Some issues which have arisen out of my Audio VR projects, concern the means by which the enormity and complexity of the aural can be delivered to contemporary forms of representation and experience.
How might we begin to develop forms of sound manipulation and composition which operate intuitively in real space and in real time? How might we escape the constraints imposed by the conventions of pictorial perspective and leave behind those evil agents, the screen and keyboard?
These are huge challenges, in conceptual, technical and economic terms, but ones which will inevitably be met.
To conclude, one final (and hopefully uplifting) thought. Thankfully when one exits the Cinema, vibrating to Godzilla's subterranean 'sounds of doom' we are still able to engage with real architectural spaces, some of which retain the perceptual mindsets of our ancestors. Try out any Cathedral as a counterpoint to 5.1 Audio gunfight sound effects - and consider the notion that Omniscience as a state of knowledge is founded upon Omnipresence. Cathedrals may have very specific line of sight visual foci but they are acoustically immersive environments; I guess that after all Heaven is made of Reverb?

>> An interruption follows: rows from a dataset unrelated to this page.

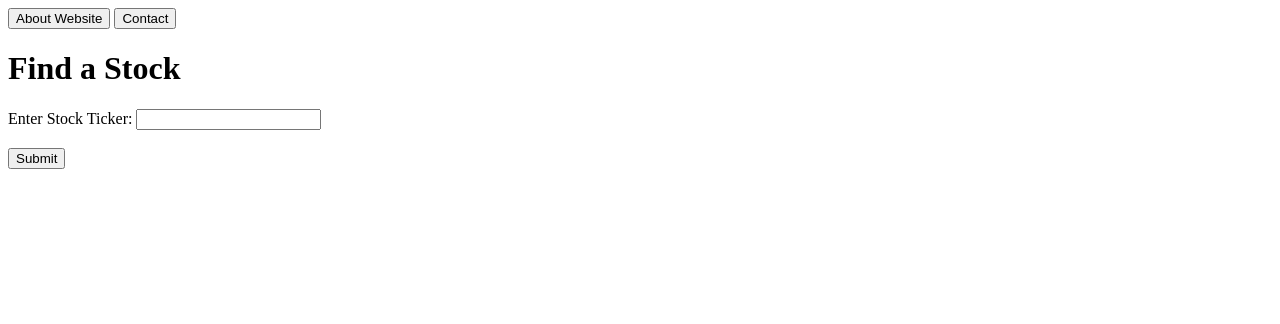
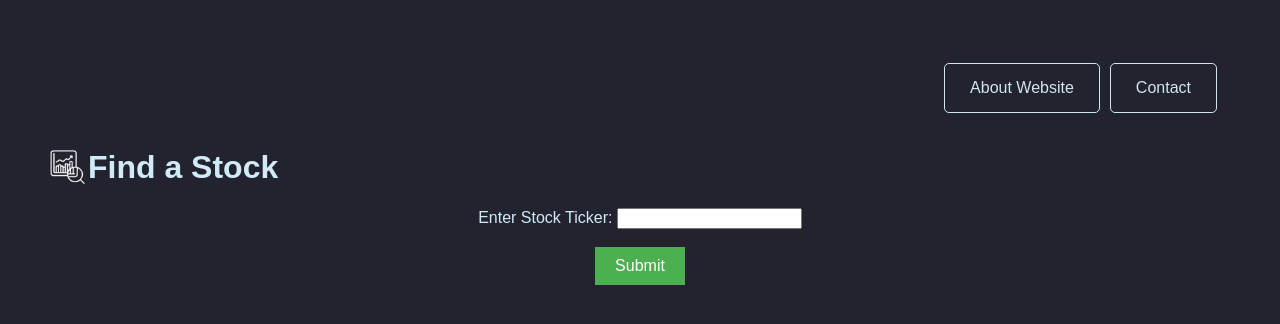
Before and after one commit to xvucf/yfinproject, a Flask app: page /stockfinder in a window 1280 px wide. Shown: the top 324 px of the page. Run offline with Flask 3, Linux system fonts and the light colour scheme.

Commit message:
new design

```diff
--- a/templates/stockfinder.html
+++ b/templates/stockfinder.html
@@ -2,14 +2,24 @@
 <html lang="en">
 <head>
     <meta charset="UTF-8">
+    <link rel="stylesheet" href="{{ url_for('static', filename='style.css') }}">
     <title>Stockfinder</title>
+    <style>
+      .inline-container {
+        display: flex;
+        align-items: center;
+      }
+    </style>
 </head>
 <body>
     <header>
       <button onclick="location.href='/about'">About Website</button>
       <button onclick="location.href='/contact'">Contact</button>
     </header>
-      <h1>Find a Stock</h1>
+    <div class="inline-container">
+      <img src="{{ url_for('static', filename='4.jpg') }}" alt="Find" style="width: 40px; height: 40px;">
+      <h1 style="color: #d0ebf7;">Find a Stock</h1>
+    </div>
     <form action="/stock" method="POST">
         <label for="stock_ticker">Enter Stock Ticker:</label>
         <input type="text" id="stock_ticker" name="stock_ticker" required>
```
Also changed, not shown: static/4.jpg (added).
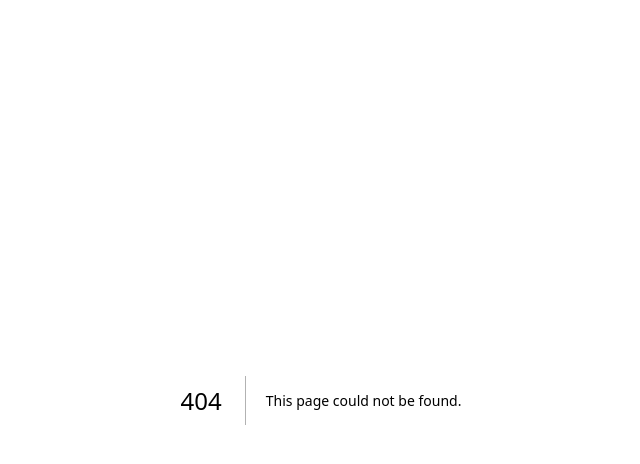
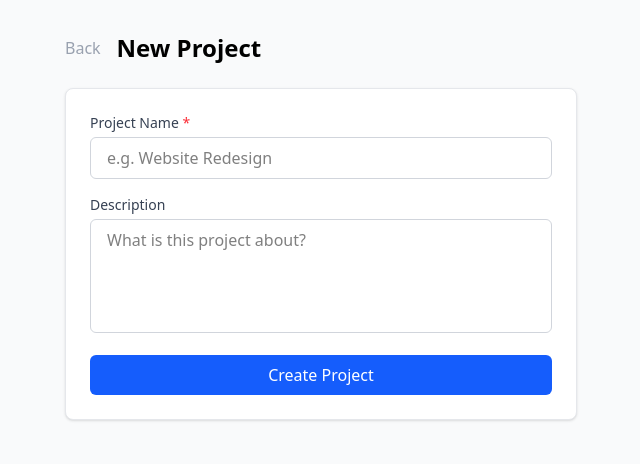
Before and after one commit to marcellpinem/task-manager, a Next.js app: page /dashboard/projects/create in a window 1280 px wide. Before the commit this address had no page. Shown: the top 464 px of the page, without its empty margins (319-959 px from the left). Built offline with nearby package versions, Linux system fonts and the light colour scheme.

Commit message:
feat: projects - list and create project

```diff
--- a/app/dashboard/page.tsx
+++ b/app/dashboard/page.tsx
@@ -13,17 +13,14 @@ export default async function DashboardPage() {
     redirect("/auth/login");
   }
 
-  const { data: profile } = await supabase.from("profiles").select("full_name").eq("id", user.id).single();
+  const { data: profile } = await supabase.from("profiles").select("full_name").single();
 
   return (
     <main className="min-h-screen bg-gray-50 p-8">
       <div className="flex items-center justify-between">
         <h1 className="text-2xl font-bold">Welcome, {profile?.full_name ?? user.email}</h1>
         <form action={logout}>
-          <button
-            type="submit"
-            className="bg-red-500 text-white px-4 py-2 rounded-md hover:bg-red-600 transition cursor-pointer"
-          >
+          <button type="submit" className="bg-red-500 text-white px-4 py-2 rounded-md hover:bg-red-600 transition">
             Logout
           </button>
         </form>
--- /dev/null
+++ b/app/dashboard/projects/create/actions.ts
@@ -0,0 +1,31 @@
+"use server";
+
+import { createClient } from "@/utils/supabase/server";
+import { redirect } from "next/navigation";
+
+export async function createProject(formData: FormData) {
+  const supabase = await createClient();
+
+  const {
+    data: { user },
+  } = await supabase.auth.getUser();
+
+  if (!user) {
+    redirect("/auth/login");
+  }
+
+  const name = formData.get("name") as string;
+  const description = formData.get("description") as string;
+
+  const { error } = await supabase.from("projects").insert({
+    name,
+    description,
+    user_id: user.id,
+  });
+
+  if (error) {
+    return { error: error.message };
+  }
+
+  redirect("/dashboard/projects");
+}
--- /dev/null
+++ b/app/dashboard/projects/create/page.tsx
@@ -0,0 +1,71 @@
+"use client";
+
+import { useState } from "react";
+import { createProject } from "./actions";
+
+export default function CreateProjectPage() {
+  const [error, setError] = useState<string | null>(null);
+  const [loading, setLoading] = useState(false);
+
+  async function handleSubmit(formData: FormData) {
+    setLoading(true);
+    setError(null);
+    const result = await createProject(formData);
+    if (result?.error) {
+      setError(result.error);
+      setLoading(false);
+    }
+  }
+
+  return (
+    <main className="min-h-screen bg-gray-50 p-8">
+      <div className="max-w-lg mx-auto">
+        <div className="flex items-center gap-4 mb-6">
+          <a href="/dashboard/projects" className="text-gray-400 hover:text-gray-600 transition">
+            Back
+          </a>
+          <h1 className="text-2xl font-bold">New Project</h1>
+        </div>
+
+        <div className="bg-white p-6 rounded-lg shadow-sm border border-gray-200">
+          <form action={handleSubmit} className="flex flex-col gap-4">
+            <div>
+              <label className="block text-sm font-medium text-gray-700 mb-1">
+                Project Name <span className="text-red-500">*</span>
+              </label>
+
+              <input
+                type="text"
+                name="name"
+                placeholder="e.g. Website Redesign"
+                className="w-full border border-gray-300 rounded-md px-4 py-2 focus:outline-none focus:ring-2 focus:ring-blue-500"
+                required
+              />
+            </div>
+
+            <div>
+              <label className="block text-sm font-medium text-gray-700 mb-1">Description</label>
+
+              <textarea
+                name="description"
+                placeholder="What is this project about?"
+                rows={4}
+                className="w-full border border-gray-300 rounded-md px-4 py-2 focus:outline-none focus:ring-2 focus:ring-blue-500 resize-none"
+              />
+            </div>
+
+            {error && <p className="text-red-500 text-sm">{error}</p>}
+
+            <button
+              type="submit"
+              disabled={loading}
+              className="bg-blue-600 text-white py-2 rounded-md hover:bg-blue-700 transition disabled:opacity-50 cursor-pointer"
+            >
+              {loading ? "Creating..." : "Create Project"}
+            </button>
+          </form>
+        </div>
+      </div>
+    </main>
+  );
+}
--- /dev/null
+++ b/app/dashboard/projects/page.tsx
@@ -0,0 +1,48 @@
+import { createClient } from "@/utils/supabase/server";
+import { redirect } from "next/navigation";
+
+export default async function ProjectsPage() {
+  const supabase = await createClient();
+
+  const {
+    data: { user },
+  } = await supabase.auth.getUser();
+
+  if (!user) {
+    redirect("/auth/login");
+  }
+
+  const { data: projects } = await supabase.from("projects").select("*").order("created_at", { ascending: false });
+
+  return (
+    <main className="min-h-screen bg-gray-50 p-8">
+      <div className="max-w-4xl mx-auto">
+        <div className="flex items-center justify-between mb-6">
+          <h1 className="text-2xl font-bold">My Projects</h1>
+          <a
+            href="/dashboard/projects/create"
+            className="bg-blue-600 text-white px-4 py-2 rounded-md hover:bg-blue-700 transition"
+          >
+            + New Project
+          </a>
+        </div>
+
+        {projects && projects.length > 0 ? (
+          <div className="grid gap-4">
+            {projects.map((project) => (
+              <div key={project.id} className="bg-white p-6 rounded-lg shadow-sm border border-gray-200">
+                <h2 className="text-lg font-semibold">{project.name}</h2>
+                {project.description && <p className="text-gray-500 mt-1">{project.description}</p>}
+              </div>
+            ))}
+          </div>
+        ) : (
+          <div className="text-center text-gray-400 mt-20">
+            <p className="text-lg">No projects yet.</p>
+            <p className="text-sm mt-1">Create your first project to get started.</p>
+          </div>
+        )}
+      </div>
+    </main>
+  );
+}
```
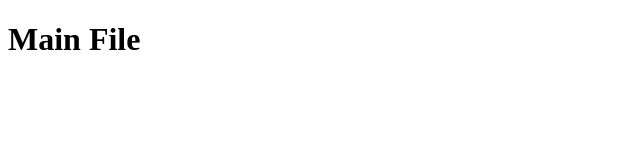
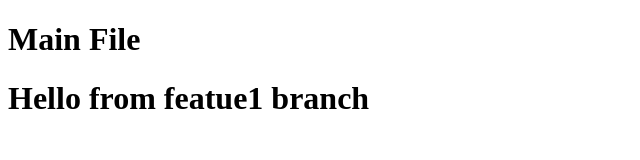
Before and after one commit to mahatarahemant/localrepo, a plain HTML site: page index.html in a window 1280 px wide. Shown: the whole page, without its empty margins (0-640 px from the left). Drawn offline with Linux system fonts and the light colour scheme.

Commit message:
add h1 in featue1

```diff
--- a/index.html
+++ b/index.html
@@ -7,5 +7,6 @@
 </head>
 <body>
     <h1> Main File</h1>
+    <h1> Hello from featue1 branch </h1>
 </body>
 </html>
```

Schafer, R. Murray. 1980. The Tuning of the World: Toward A Theory of Soundscape Design . Philadelphia: University of Pennsylvania Press.